Schonberger, Director of the Women's Studies Program and Women in the Curriculum here at the University of Maine also uses the Bibliography, "Busy as I am, I always take time to read the list Nancy sends out every month. I then often note books I want to tell other faculty or students about." Schonberger said.
The field of Women's Studies was first introduced to Lewis in the early 1980's when she worked in Washington D.C. as a legislative assistant with Congress. She dealt primarily with women's issues and brought her interest to UMaine when she returned. Today Lewis teaches Women's Studies 101 through the Women's Studies Department. She also teaches library instruction sessions for many disciplines, and rotates the teaching of LBR 200 (Information Literacy) with two other librarians. This spring, LBR 200 has seen the highest enrollment in its history, because it has recently been adopted by the Ecology and Environmental Sciences Program as a class that satisfies their "quantitative skills" requirement. In this class, Lewis teaches students how to develop in-depth knowledge of library services and resources, as well as skills for implementing their own research strategies.

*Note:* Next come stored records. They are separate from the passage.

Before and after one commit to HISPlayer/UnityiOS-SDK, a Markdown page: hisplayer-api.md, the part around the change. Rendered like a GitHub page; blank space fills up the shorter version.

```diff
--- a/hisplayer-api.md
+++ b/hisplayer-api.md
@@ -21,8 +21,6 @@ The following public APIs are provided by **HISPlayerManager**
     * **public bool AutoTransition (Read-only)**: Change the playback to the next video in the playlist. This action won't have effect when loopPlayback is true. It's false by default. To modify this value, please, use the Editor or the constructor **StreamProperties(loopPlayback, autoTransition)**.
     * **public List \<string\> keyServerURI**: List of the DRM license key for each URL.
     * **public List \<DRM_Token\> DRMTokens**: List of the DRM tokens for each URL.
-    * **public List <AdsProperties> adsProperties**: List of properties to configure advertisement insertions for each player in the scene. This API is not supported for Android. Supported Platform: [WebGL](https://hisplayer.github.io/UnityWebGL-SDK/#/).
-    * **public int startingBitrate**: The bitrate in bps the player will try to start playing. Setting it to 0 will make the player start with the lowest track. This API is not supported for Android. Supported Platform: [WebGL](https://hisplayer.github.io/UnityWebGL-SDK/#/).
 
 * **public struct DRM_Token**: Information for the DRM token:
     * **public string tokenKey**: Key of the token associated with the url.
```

Although Lewis said she enjoys teaching all classes, her main interest is the field of Women's Studies. She said that it would be nice to see the Department of Women's Studies keep growing and become even more respected. As of now, almost all the faculty in the department are like her and straddle multiple worlds. She admits that the overlap can be difficult to balance, but also says it affords her great opportunities. "I love to teach, it's one of my favorite things to do." Lewis said of her classes.
Lewis seems to be balancing just fine. In addition to teaching and maintaining the Bibliography, she also serves on the Maryanne Hartman Awards Committee, she puts together the Web resources page on music for the Women's Studies section of the Association of College and Research Libraries, and she compiles the page of U.S. government web sites on women for the Government Printing Office's Browse Topics web site.
Ann Schonberger has great appreciation for Lewis' work on the Women's Studies Bibliography and had the following to say; "Because of her (Lewis') knowledge and resourcefulness, we have a noteworthy collection of materials on women's issues here at UMaine. The collection strengthens the work of not only the faculty and students in Women's Studies courses, but all those working in departmental courses and on research areas where women's contributions and perspectives are important."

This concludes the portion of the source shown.